*EXERCISE PROMPT*: Pull every line with "loginErrors" from the material.

:: INPUT ::

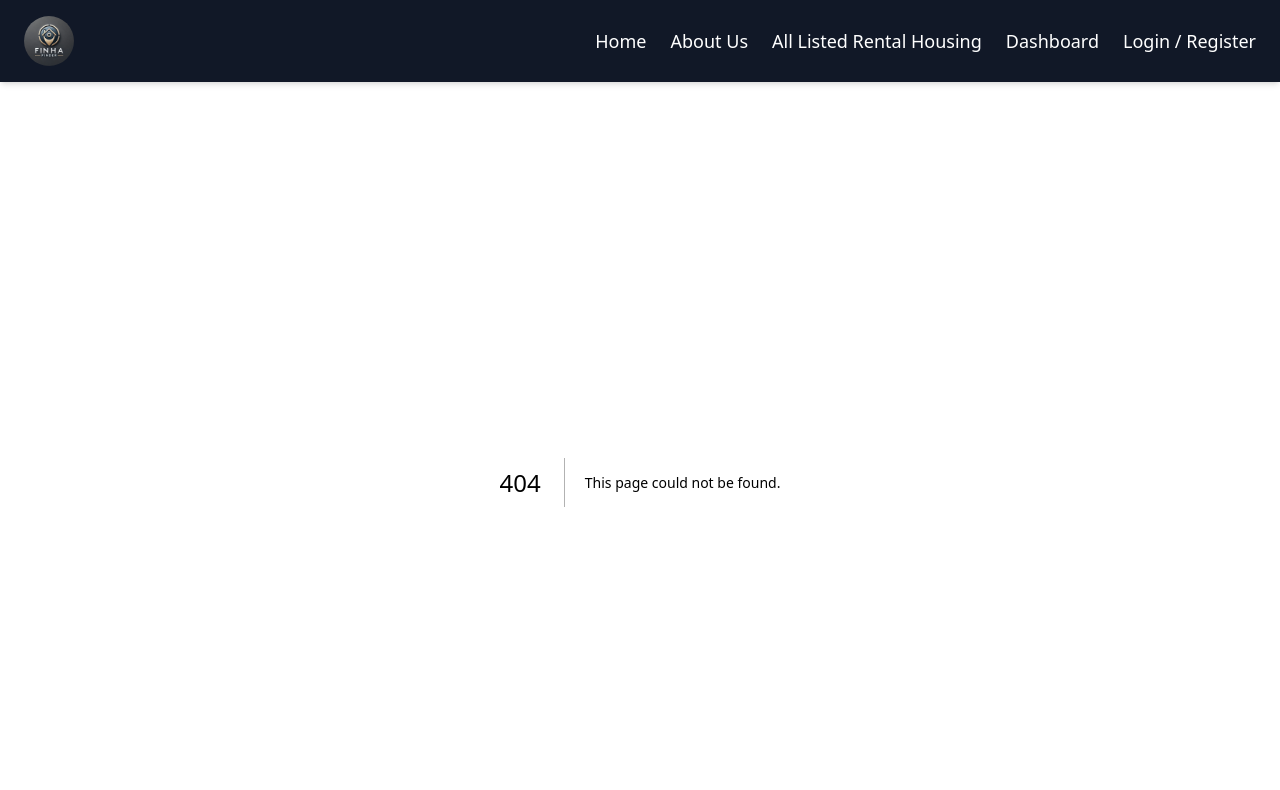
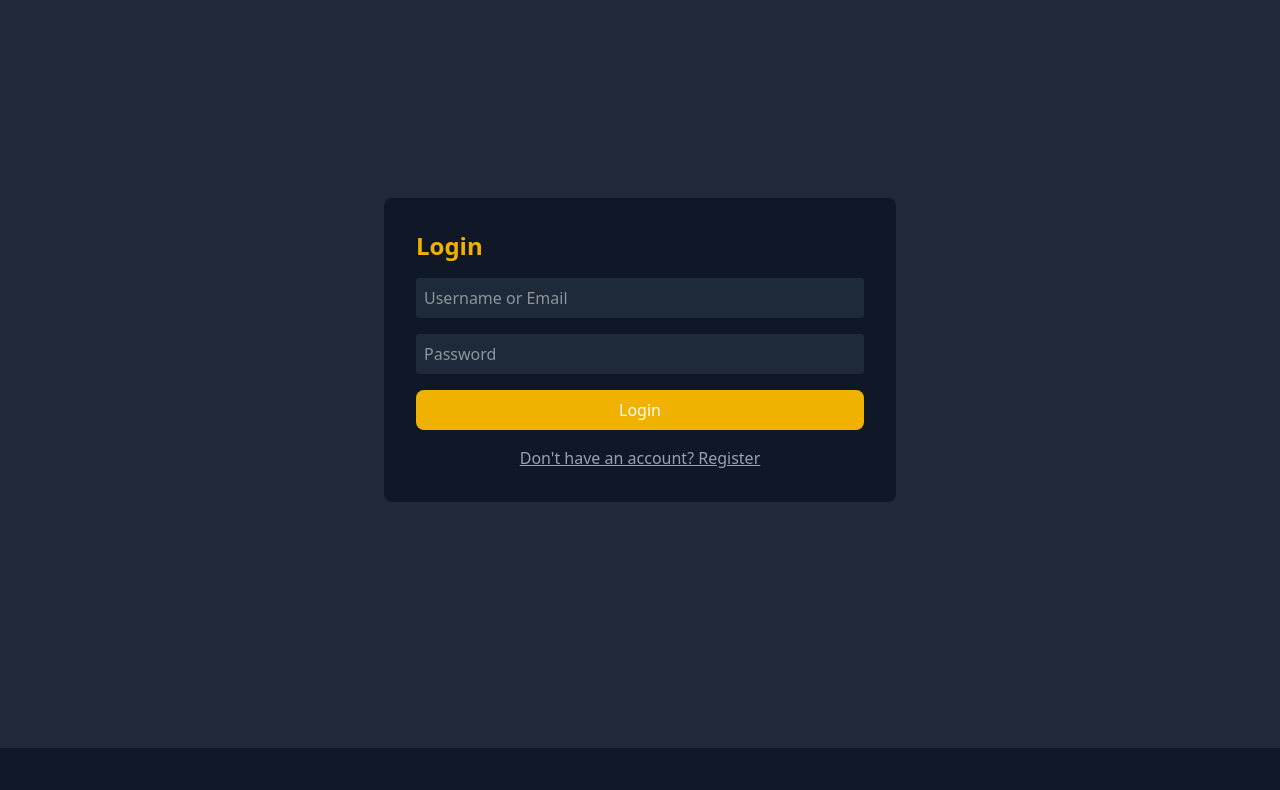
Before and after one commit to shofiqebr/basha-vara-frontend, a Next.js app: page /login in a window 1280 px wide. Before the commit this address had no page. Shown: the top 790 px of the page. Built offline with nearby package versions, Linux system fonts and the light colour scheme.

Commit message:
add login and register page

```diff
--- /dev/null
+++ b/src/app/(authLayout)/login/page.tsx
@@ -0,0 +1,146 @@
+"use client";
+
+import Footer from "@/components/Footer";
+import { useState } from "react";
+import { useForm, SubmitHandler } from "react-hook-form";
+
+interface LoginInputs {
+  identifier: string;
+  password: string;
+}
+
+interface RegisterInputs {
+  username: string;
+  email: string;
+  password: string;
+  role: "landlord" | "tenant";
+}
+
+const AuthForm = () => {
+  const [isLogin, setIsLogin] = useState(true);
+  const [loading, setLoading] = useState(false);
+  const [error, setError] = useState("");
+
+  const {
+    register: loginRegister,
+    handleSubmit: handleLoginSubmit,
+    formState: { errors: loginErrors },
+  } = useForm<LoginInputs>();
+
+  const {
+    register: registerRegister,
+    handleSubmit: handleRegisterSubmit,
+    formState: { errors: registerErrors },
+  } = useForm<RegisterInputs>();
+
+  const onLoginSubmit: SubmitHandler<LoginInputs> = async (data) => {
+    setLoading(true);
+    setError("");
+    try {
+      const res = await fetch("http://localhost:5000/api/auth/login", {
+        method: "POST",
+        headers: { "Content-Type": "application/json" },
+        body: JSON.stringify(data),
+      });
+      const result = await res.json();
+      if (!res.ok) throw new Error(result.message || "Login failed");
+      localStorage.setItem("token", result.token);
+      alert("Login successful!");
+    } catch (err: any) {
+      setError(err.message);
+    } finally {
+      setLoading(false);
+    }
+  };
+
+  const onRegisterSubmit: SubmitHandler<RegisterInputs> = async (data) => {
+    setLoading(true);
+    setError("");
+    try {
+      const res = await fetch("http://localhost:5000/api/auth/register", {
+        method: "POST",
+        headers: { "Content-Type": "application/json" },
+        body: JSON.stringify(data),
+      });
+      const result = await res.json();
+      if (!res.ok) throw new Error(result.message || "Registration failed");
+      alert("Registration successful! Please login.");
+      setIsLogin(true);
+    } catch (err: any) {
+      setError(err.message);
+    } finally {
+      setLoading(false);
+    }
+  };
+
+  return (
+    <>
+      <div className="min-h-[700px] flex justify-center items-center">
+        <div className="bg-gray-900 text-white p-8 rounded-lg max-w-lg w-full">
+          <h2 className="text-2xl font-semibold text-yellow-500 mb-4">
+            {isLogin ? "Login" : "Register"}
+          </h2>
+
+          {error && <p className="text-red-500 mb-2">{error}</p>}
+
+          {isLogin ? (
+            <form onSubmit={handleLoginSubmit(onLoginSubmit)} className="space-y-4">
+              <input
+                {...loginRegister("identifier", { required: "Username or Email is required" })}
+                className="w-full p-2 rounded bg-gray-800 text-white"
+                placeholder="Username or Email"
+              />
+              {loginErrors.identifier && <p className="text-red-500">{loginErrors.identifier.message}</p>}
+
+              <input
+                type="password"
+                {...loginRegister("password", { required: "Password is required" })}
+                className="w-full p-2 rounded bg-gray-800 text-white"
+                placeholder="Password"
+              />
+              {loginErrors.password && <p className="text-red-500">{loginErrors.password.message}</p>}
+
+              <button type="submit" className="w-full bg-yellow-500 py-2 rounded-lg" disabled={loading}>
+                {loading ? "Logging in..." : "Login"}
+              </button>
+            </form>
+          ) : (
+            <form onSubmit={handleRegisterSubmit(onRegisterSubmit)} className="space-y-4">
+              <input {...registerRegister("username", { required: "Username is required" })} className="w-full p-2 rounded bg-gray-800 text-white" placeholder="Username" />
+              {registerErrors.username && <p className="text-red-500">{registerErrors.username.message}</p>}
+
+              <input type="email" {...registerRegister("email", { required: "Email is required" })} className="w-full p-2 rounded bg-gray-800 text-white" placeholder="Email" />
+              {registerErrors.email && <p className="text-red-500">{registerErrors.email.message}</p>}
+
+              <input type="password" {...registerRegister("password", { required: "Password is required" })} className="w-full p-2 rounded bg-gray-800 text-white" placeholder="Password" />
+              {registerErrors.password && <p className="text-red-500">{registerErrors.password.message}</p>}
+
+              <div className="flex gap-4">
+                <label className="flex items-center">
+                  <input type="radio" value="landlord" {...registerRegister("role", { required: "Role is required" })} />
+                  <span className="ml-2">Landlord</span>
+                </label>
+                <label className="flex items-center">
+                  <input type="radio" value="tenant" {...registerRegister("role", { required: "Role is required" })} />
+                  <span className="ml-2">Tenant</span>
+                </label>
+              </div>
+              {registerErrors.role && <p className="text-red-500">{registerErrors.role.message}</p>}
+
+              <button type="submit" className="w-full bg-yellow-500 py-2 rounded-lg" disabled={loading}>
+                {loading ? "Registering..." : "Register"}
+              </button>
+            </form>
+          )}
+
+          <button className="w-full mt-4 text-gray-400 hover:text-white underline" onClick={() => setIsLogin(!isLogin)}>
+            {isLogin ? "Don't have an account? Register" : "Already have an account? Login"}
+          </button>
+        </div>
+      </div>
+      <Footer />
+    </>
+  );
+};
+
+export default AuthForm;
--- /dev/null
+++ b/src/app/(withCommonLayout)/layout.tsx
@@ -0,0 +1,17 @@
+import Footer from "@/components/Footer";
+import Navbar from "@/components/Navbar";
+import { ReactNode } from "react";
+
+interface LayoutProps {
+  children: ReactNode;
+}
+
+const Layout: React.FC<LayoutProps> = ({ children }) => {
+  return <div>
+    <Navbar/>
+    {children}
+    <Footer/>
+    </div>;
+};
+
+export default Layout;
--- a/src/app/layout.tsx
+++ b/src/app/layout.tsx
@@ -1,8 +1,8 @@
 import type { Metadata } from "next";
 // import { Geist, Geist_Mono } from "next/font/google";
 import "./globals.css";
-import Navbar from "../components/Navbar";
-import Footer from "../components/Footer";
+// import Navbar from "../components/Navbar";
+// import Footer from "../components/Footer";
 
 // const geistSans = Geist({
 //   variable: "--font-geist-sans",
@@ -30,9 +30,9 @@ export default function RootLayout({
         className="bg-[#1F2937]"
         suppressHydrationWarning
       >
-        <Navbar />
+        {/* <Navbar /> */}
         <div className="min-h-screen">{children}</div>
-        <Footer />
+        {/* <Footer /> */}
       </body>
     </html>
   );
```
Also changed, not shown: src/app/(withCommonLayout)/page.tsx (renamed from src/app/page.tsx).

:::
:: INPUT ::

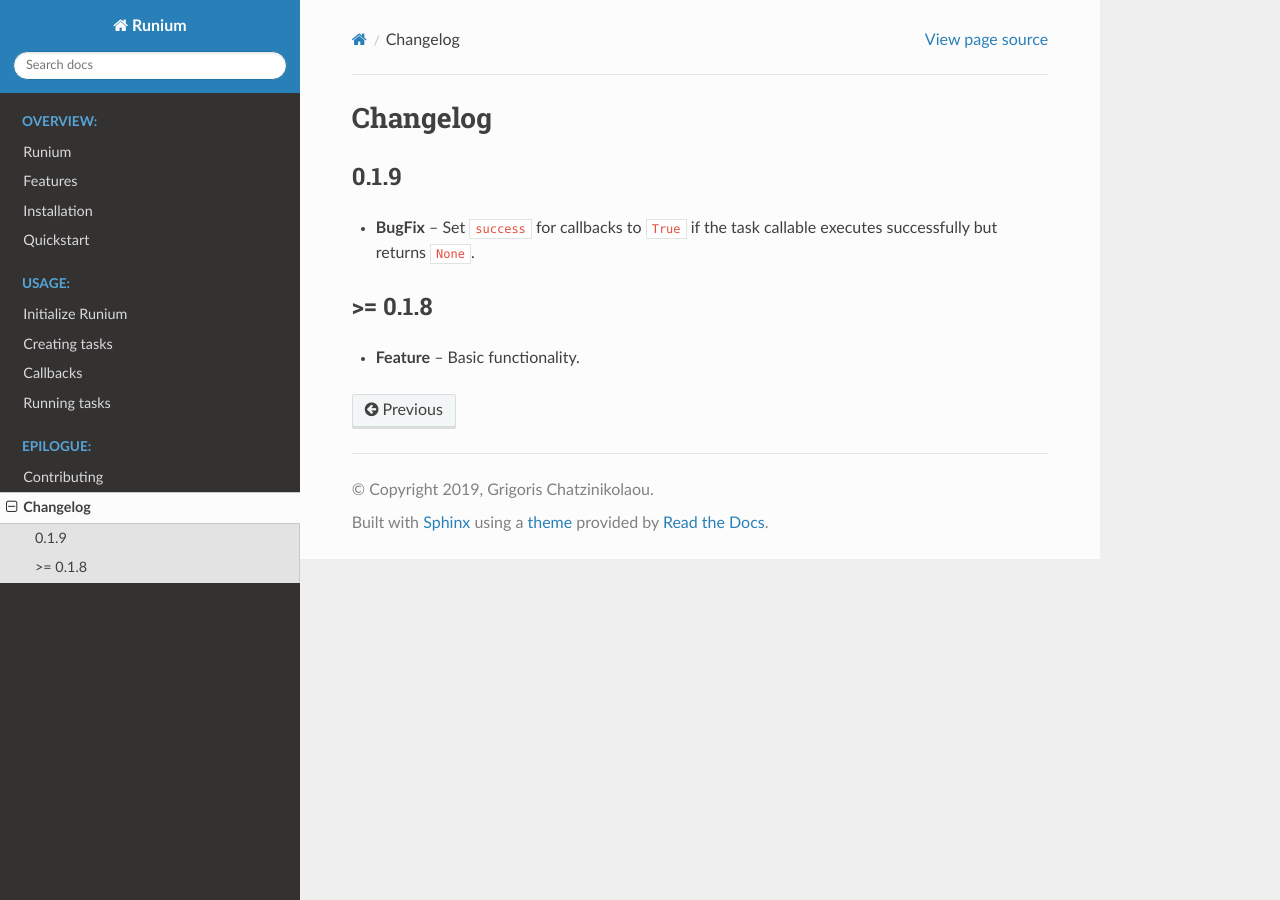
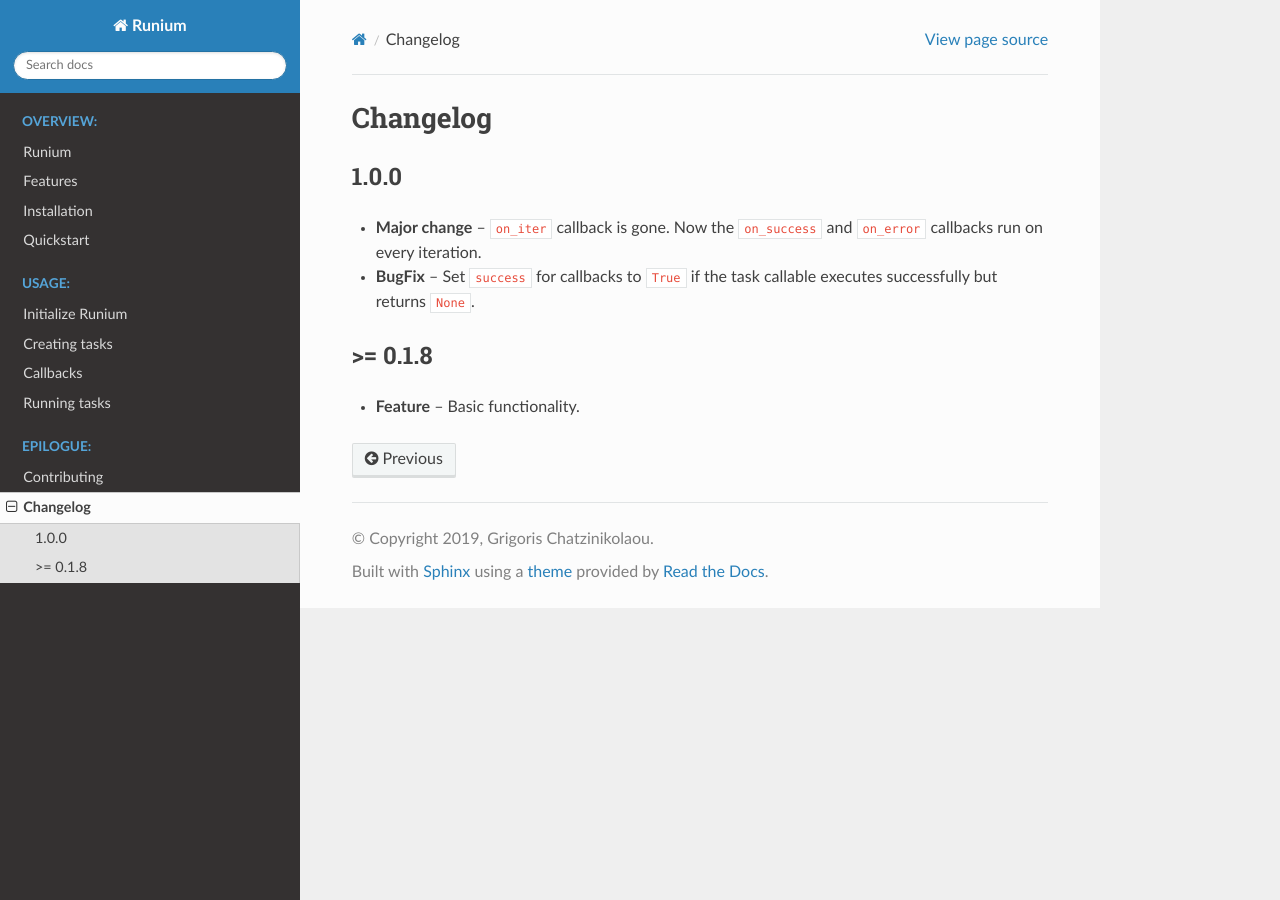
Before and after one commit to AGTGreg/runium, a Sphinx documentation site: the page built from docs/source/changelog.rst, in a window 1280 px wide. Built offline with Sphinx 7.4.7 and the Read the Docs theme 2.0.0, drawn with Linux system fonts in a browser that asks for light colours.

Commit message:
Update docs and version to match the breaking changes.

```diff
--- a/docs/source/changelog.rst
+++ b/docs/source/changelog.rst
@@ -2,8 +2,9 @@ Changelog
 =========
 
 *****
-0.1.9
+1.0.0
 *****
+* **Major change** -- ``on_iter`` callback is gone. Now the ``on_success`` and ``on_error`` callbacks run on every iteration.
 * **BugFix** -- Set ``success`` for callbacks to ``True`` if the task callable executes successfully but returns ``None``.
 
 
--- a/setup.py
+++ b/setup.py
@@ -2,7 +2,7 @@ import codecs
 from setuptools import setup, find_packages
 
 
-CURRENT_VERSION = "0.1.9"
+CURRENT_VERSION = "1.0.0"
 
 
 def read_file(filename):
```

:::

*RESPONSE*:
+    formState: { errors: loginErrors },
+              {loginErrors.identifier && <p className="text-red-500">{loginErrors.identifier.message}</p>}
+              {loginErrors.password && <p className="text-red-500">{loginErrors.password.message}</p>}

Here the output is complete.